European shares were lower at midday on Tuesday, with banks the major losers after Qatar cut its stake in British bank Barclays (BARC.L).

By 1046 GMT, the pan-European FTSEurofirst 300 .FTEU3 index of top shares was down 0.1 percent at 1,025.57 points after rising to its highest close since Oct. 3, 2008 on Monday.

The benchmark index is still up nearly 59 percent from its lifetime low on March 9, but down 37 percent since reaching its mid-2007 peak.

It is a relatively modest fall. It is possibly just a bit of profit taking after what has been a very strong rally, said Peter Dixon, economist at Commerzbank.

Banks took the most points off the index. Barclays fell 5 percent after Qatar sold 379 million shares worth over 1.3 billion pound ($2.1 billion), stoking speculation it might use a big profit to make a move on British food retailer Sainsbury (SBRY.L).

HSBC (HSBA.L), Credit Suisse (CSGN.VX), and Credit Agricole (CAGR.PA) were down 0.8-1.9 percent.

Drugmakers were under pressure. Actelion (ATLN.VX) lost 3.3 percent after sales of its most important drug disappointed in the third quarter. 

Oils dipped as crude CLc1 retreated 0.4 percent. BG Group (BG.L), BP (BP.L), Royal Dutch Shell (RDSa.L) and Cairn Energy (CNE.L) were 0.6-1.7 percent lower.
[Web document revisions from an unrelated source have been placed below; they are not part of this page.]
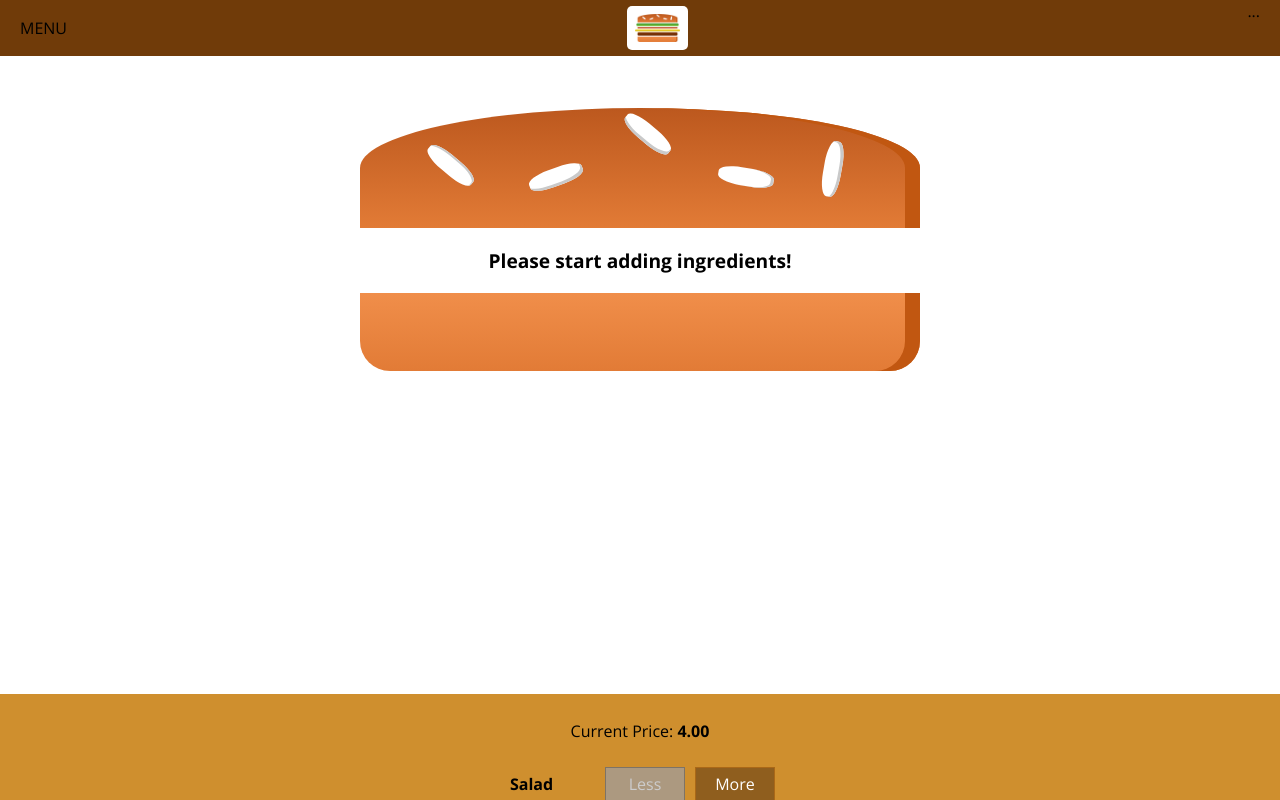
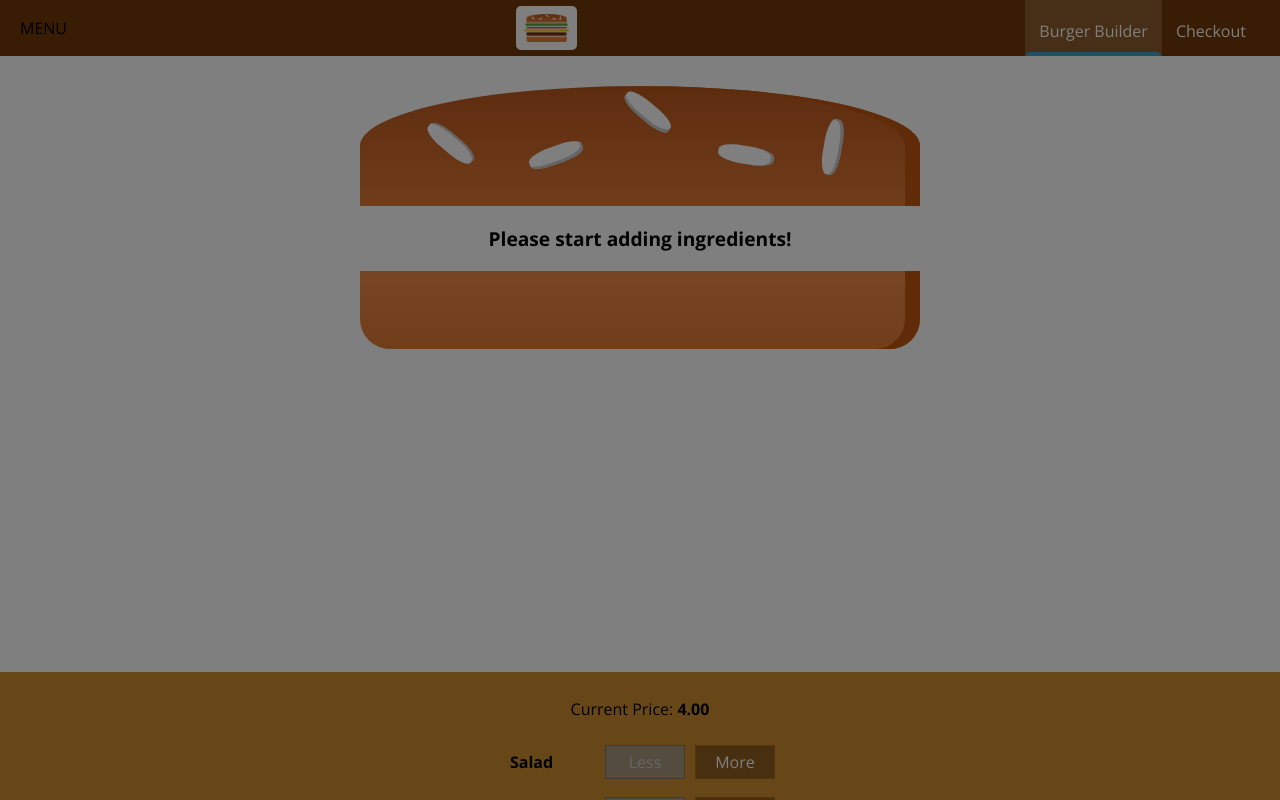
Before and after one commit to Beroozam/burger-builder, a React (Create React App) app: page / in a window 1280 px wide. Shown: the top 800 px of the page. Built offline with nearby package versions, Linux system fonts and the light colour scheme.

Commit message:
lecture8-33

```diff
--- a/src/component/Layout/Layout.js
+++ b/src/component/Layout/Layout.js
@@ -1,16 +1,28 @@
-import React from 'react'
+import React, { Component } from 'react'
 import Aux from '../../hoc/Auxiliary'
 import classes from './Layout.module.css'
 import Toolbar from '../Navigation/Toolbar/Toolbar'
+import SideDrawer from '../Navigation/SideDrawer/SideDrawer'
 
-const layout = ( props ) => (
+class Layout extends Component {
+    state={
+        showSideDrawer:true
+    }
+
+    sideDrawerClosedHandler = () => {
+        this.setState({showSideDrawer:false})
+    }
+    render(){
+        return(
             <Aux>
                 <Toolbar />
-        <div>Toolbar,SideDrawer, Backdrop</div>
+                <SideDrawer open={this.state.showSideDrawer} closed={this.sideDrawerClosedHandler}/>
                 <main className={classes.Content}>
-            {props.children}
+                    {this.props.children}
                 </main>
             </Aux>
         )
+    }
+}
 
-export default layout;
+export default Layout;
--- a/src/component/Logo/Logo.module.css
+++ b/src/component/Logo/Logo.module.css
@@ -1,7 +1,7 @@
 .Logo{
     background-color: #fff;
     padding:8px;
-    height:80%;
+    height:100%;
     box-sizing: border-box;
     border-radius: 5px;
 }
--- /dev/null
+++ b/src/component/Navigation/NavigationItems/NavigationItem/NavigationItem.js
@@ -0,0 +1,12 @@
+import React from 'react'
+import classes from './NavigationItem.module.css'
+
+const navigationItem = (props) => (
+    <li className={classes.NavigationItem}>
+        <a
+            href={props.link}
+            className={props.active ? classes.active : null}>{props.children}</a>
+    </li>
+)
+
+export default navigationItem;
--- /dev/null
+++ b/src/component/Navigation/NavigationItems/NavigationItem/NavigationItem.module.css
@@ -0,0 +1,46 @@
+.NavigationItem{
+    margin:10px 0;
+    box-sizing:border-box;
+    display: block;
+    width: 100%;
+}
+
+.NavigationItem a {
+    color:#8F5C2C;
+    text-decoration: none;
+    width: 100%;
+    padding:16px 10px;
+    box-sizing: border-box;
+    display: block;
+}
+
+.NavigationItem a:hover,
+.NavigationItem a:active,
+.NavigationItem a.active {
+    color:#40A4C8;
+}
+
+@media (min-width:500px) {
+    .NavigationItem{
+        margin:0;
+        display: flex;
+        height: 100%;
+        width:auto;
+        align-items: center;
+    }
+
+    .NavigationItem a {
+        color:white;
+        height: 100%;
+        padding:16px 10px;
+        border:4px solid transparent;
+    }
+
+    .NavigationItem a:hover,
+    .NavigationItem a:active,
+    .NavigationItem a.active {
+        background-color: #8F5C2C;
+        border-bottom:4px solid #40A4C8;
+        color:white;
+    }
+}
--- /dev/null
+++ b/src/component/Navigation/NavigationItems/NavigationItems.js
@@ -0,0 +1,12 @@
+import React from 'react'
+import classes from './NavigationItems.module.css'
+import NavigationItem from './NavigationItem/NavigationItem'
+
+const navigationItems = () => (
+    <ul className={classes.NavigationItems}>
+        <NavigationItem link="/" active>Burger Builder</NavigationItem>
+        <NavigationItem link="/">Checkout</NavigationItem>
+    </ul>
+);
+
+export default navigationItems;
--- /dev/null
+++ b/src/component/Navigation/NavigationItems/NavigationItems.module.css
@@ -0,0 +1,15 @@
+.NavigationItems{
+    padding:0;
+    margin:0;
+    list-style-type: none;
+    display: flex;
+    flex-flow: column;
+    align-items: center;
+    height: 100%;
+}
+
+@media (min-width:500px){
+    .NavigationItems{
+        flex-flow:row;
+    }
+}
--- /dev/null
+++ b/src/component/Navigation/SideDrawer/SideDrawer.js
@@ -0,0 +1,27 @@
+import React from 'react'
+import Logo from '../../Logo/Logo'
+import NavigationItems from '../NavigationItems/NavigationItems'
+import classes from './SideDrawer.module.css'
+import Backdrop from '../../UI/Backdrop/Backdrop'
+
+const sideDrawer = (props) => {
+    let attachedClasses = [classes.SideDrawer , classes.Close]
+    if (props.open) {
+        attachedClasses = [classes.SideDrawer , classes.Open]
+    }
+    return (
+        <React.Fragment>
+            <Backdrop show={props.open} clicked={props.closed}/>
+            <div className={attachedClasses.join(' ')}>
+                <div className={classes.Logo}>
+                    <Logo />
+                </div>
+                <nav>
+                    <NavigationItems />
+                </nav>
+            </div>
+        </React.Fragment>
+    )
+}
+
+export default sideDrawer;
--- /dev/null
+++ b/src/component/Navigation/SideDrawer/SideDrawer.module.css
@@ -0,0 +1,31 @@
+.SideDrawer{
+    position:fixed;
+    width:280px;
+    max-width:70%;
+    height: 100%;
+    left:0;
+    top:0;
+    z-index:200;
+    background-color:#fff;
+    padding:32px 16px;
+    box-sizing: border-box;
+    transition: transform .3s ease-out;
+}
+
+@media (min-width:500px) {
+    .SideDrawer{
+        display: none;
+    }
+}
+
+.Open{
+    transform:translateX(0);
+}
+
+.Close{
+    transform:translateX(-100%)
+}
+
+.Logo{
+    height:11%;
+}
--- a/src/component/Navigation/Toolbar/Toolbar.js
+++ b/src/component/Navigation/Toolbar/Toolbar.js
@@ -1,13 +1,16 @@
 import React from 'react'
 import Logo from '../../Logo/Logo';
 import classes from './Toolbar.module.css'
+import NavigationItems from '../NavigationItems/NavigationItems'
 
 const toolbar = (props) => (
     <header className={classes.Toolbar}>
         <div>MENU</div>
-        <Logo />
-        <nav>
-            ...
+        <div className={classes.Logo}>
+            <Logo/>
+        </div>
+        <nav className={classes.DesktopOnly}>
+            <NavigationItems/>
         </nav>
     </header>
 );
--- a/src/component/Navigation/Toolbar/Toolbar.module.css
+++ b/src/component/Navigation/Toolbar/Toolbar.module.css
@@ -16,3 +16,13 @@
 .Toolbar nav{
     height: 100%;
 }
+
+.Logo{
+    height:80%;
+}
+
+@media (max-width:499px){
+    .DesktopOnly{
+        display:none;
+    }
+}
```
Lines whose indentation alone changed are shown as unchanged.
SAINSBURY GAINS

On the upside, food retailers were in demand. Sainsbury was up 5.2 percent following the Qatar speculation, while Tesco (TSCO.L), Casino (CASP.PA) and Carrefour (CARR.PA) gained 1.5-1.7 percent.

But, Dutch grocer Ahold (AHLN.AS) slipped 2.8 percent after sales grew more slowly in the third quarter as food prices fell and recession-hit shoppers switched to cheaper goods, especially in the United States. 

Media stocks were on the rise, with British publishing group Pearson (PSON.L) 2.1 percent higher after raising full-year guidance, saying it now expected adjusted earnings to be at or above 60 pence per share following a strong performance from its education business. 

The technical analysts I talk to are still convinced that there is momentum behind the rally, said Andy Lynch, fund manager at Schroders.

A strong earnings report from Texas Instruments (TXN.N) injected optimism about recovery in the chip industry.

Chip design company ARM (ARM.L) was up 3.4 percent, while chipmaker Infineon (IFXGn.DE) was 1.7 percent higher and STMicroelectronics (STM.PA) gained 0.2 percent.

Across Europe, the FTSE 100 .FTSE index, Germany's DAX .GDAXI and France's CAC 40 .FCHI were all down 0.2 percent.